Monitor the temperature constantly – and adjust the water bath by adding hot water if the temperature drops, or scooping out water if it rises. Keeping the lid on helps conserve heat.
Once the eggs are ready, crack the shell and remove it under a water bath to prevent stress to the delicate egg.
Use a spoon to remove the egg
Enjoy atop a sandwich, break it into a salad or pasta!
Back to the Ribeira Market. In the middle you’ll find beverage suggestions, namely Compal, which presents itself in a more handmade format with natural juices only; and Super Bock, that will teach you, with the aid of an interactive device, how to serve your own draft beer.
Besides those already mentioned, there are many other great concepts here, such as: Delta, Vista Alegre, Renova, Sea Me, Café de São Bento, Monte Mar, João Portugal Ramos, Cinco e Meio, Bar da Odete, Esporão, Casa da Ginja, O Prego da Peixaria, Asian Lab, Pizza a Pezzi, Confraria, Honorato, Manteigaria Silva, Arcádia, Conserveira de Lisboa, O Meu Amor é Verde, Folha do Cais, Santini, Nós é Mais Bolos, Garrafeira Nacional. And the terraces: Trincas (The Decadente), Aloma and Azul.
BTW. We went to As Salgadeiras for my birthday dinner…. Bacalhau ao Morro Alto!!!!!!!!!! Super duper delicious!!!!!!!
Locally known as Semana Santa (Holy Week), Easter is the most important celebration in Spain, and stands out for its epic brotherhoods’ processions and unique, age-old traditions specific to each region.
The atmosphere that characterizes the festivities is usually solemn, the picture spectacular, and everything seems fully immersed in emotion. Don’t let yourself be fooled, though – this is still Spain, which means neither the strong religious beliefs nor the somberness of the moment can hide the nation’s fervor for pomp and lively fiestas.
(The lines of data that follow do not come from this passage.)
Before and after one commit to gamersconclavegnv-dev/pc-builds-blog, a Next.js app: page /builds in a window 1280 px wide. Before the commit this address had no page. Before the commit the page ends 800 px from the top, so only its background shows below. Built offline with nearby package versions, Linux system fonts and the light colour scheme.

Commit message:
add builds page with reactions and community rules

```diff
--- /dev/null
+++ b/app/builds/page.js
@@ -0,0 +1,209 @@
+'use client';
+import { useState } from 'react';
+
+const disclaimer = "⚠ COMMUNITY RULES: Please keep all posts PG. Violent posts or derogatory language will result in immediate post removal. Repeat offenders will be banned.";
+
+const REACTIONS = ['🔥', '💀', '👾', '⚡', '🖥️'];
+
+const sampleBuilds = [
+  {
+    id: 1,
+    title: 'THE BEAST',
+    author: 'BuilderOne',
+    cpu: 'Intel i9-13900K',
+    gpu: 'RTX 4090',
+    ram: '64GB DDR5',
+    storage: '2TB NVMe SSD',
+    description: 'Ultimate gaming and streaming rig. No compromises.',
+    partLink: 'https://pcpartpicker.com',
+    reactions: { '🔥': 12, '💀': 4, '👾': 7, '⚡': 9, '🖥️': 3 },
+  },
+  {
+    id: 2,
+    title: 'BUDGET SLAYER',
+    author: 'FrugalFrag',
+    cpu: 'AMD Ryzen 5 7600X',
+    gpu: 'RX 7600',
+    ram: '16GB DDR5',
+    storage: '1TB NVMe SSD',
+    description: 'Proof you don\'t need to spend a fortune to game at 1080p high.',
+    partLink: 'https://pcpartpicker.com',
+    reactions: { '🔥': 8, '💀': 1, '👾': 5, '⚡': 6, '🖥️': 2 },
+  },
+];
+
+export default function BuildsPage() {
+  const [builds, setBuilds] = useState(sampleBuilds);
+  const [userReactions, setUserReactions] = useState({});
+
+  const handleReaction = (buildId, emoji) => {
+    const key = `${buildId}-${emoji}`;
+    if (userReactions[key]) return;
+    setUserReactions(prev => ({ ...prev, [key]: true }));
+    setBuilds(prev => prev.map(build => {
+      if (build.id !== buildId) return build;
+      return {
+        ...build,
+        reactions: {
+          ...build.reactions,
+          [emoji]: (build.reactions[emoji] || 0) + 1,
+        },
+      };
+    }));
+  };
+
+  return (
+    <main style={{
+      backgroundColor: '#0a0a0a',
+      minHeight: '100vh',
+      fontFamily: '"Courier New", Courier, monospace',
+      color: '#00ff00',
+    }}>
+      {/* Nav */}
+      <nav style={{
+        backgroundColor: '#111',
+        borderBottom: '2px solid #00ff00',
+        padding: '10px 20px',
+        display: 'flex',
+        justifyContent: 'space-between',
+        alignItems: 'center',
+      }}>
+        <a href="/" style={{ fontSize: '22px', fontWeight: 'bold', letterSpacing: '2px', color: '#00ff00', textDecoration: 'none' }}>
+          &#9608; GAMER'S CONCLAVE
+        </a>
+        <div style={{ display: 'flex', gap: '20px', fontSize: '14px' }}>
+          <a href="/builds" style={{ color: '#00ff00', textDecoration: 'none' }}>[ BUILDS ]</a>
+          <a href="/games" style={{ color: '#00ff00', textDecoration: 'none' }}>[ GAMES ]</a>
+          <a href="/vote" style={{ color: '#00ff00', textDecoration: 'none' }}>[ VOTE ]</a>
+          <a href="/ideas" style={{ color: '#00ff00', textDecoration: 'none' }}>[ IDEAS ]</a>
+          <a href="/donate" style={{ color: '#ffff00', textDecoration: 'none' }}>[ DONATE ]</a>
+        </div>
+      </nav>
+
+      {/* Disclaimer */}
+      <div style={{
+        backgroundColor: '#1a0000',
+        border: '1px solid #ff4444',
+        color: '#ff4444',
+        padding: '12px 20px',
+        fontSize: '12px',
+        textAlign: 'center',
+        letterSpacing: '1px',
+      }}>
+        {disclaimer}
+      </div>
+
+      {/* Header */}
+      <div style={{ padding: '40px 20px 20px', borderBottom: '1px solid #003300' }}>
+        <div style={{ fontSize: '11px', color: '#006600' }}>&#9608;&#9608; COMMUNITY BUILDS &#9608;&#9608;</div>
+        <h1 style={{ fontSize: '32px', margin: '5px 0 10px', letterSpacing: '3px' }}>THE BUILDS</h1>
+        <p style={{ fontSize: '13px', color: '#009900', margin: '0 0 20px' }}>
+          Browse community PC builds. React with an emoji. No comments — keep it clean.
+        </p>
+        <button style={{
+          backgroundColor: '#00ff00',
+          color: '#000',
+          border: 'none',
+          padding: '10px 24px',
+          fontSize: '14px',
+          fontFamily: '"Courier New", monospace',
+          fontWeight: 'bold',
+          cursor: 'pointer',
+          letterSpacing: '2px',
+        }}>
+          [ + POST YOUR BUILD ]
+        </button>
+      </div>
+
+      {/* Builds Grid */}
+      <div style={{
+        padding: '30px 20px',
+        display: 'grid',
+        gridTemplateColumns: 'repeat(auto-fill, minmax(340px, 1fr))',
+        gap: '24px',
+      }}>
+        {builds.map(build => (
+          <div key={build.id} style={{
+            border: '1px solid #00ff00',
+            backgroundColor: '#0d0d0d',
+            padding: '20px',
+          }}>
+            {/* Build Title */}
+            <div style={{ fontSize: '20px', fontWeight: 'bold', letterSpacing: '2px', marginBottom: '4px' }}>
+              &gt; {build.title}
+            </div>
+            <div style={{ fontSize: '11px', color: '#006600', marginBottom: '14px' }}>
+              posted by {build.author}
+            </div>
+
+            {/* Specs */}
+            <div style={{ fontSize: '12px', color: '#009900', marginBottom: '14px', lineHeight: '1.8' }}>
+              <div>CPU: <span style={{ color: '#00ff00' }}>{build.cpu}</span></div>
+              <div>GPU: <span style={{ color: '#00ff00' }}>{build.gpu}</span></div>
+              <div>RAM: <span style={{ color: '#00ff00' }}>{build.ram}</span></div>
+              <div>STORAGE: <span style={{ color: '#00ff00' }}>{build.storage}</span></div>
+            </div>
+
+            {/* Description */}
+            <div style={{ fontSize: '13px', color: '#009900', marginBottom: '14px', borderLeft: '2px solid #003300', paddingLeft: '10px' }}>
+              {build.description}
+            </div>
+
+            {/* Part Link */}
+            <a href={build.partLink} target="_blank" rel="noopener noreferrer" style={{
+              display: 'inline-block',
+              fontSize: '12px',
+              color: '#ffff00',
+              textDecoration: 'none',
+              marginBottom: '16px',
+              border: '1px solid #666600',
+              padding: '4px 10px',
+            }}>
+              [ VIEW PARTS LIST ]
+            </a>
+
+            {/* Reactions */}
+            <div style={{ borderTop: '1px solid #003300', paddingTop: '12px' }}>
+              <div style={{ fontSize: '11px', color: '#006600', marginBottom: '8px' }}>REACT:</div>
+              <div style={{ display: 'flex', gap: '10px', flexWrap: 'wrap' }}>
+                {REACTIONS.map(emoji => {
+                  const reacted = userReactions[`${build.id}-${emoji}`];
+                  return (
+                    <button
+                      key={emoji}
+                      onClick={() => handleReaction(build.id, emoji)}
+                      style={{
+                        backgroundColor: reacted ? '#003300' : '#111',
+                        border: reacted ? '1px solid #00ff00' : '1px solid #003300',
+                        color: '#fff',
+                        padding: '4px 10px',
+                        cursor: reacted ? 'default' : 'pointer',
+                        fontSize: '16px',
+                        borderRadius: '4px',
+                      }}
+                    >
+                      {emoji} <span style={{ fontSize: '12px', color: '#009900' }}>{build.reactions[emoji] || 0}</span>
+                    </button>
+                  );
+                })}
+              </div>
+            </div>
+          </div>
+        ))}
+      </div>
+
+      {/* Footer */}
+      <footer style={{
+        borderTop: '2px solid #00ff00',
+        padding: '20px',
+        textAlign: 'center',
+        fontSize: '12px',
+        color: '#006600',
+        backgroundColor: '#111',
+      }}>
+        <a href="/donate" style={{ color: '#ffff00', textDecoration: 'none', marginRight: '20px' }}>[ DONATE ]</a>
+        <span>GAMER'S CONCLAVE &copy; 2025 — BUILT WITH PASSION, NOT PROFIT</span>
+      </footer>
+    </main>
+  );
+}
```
These being said, let’s take a closer look at the distinctive customs and traditions that accompany Semana Santa in various Spanish provinces.
Here, the most important Catholic holiday is commemorated with a week full of color, art, religious fervor, and extravagant processions. The most spectacular events take place in Malaga and Seville, where the streets are taken over by flamboyant parades and intricate religious displays depicting biblical scenes.
Like everywhere in Spain, the festivities begin on Palm Sunday (Domingo de Ramos) and last until Easter Monday (Lunes de Pascua), with the most dramatic and passionate parades held on Maundy Thursday and Good Friday.
While the Semana Santa festivities in Andalusia are the most spectacular, the ones in Castile and León are often regarded as some of the most authentic, solemn, and austere in the entire country. Among the cities that hold remarkable processions are León, Zamora, Salamanca, Toledo, Avila, Segovia, and Valladolid.
This scrumptious calorific treat is traditionally eaten in Spain over Easter.
Madrid-based food blogger Anneke Kooijmans shares a recipe for the classic Spanish Easter dish Torrijas with The Local which she describes as “like French toast, but different…”
Torrijas are a Spanish Easter dessert, they are like French Toast, but different.
250 milliliters milk
Zest of one lemon
¼ bar of French bread, in thick slices
1 egg, lightly beaten, in a shallow bowl
Good quality olive oil
¼ cup sugar
¼ teaspoon cinnamon
½ cup water
1 tablespoon honey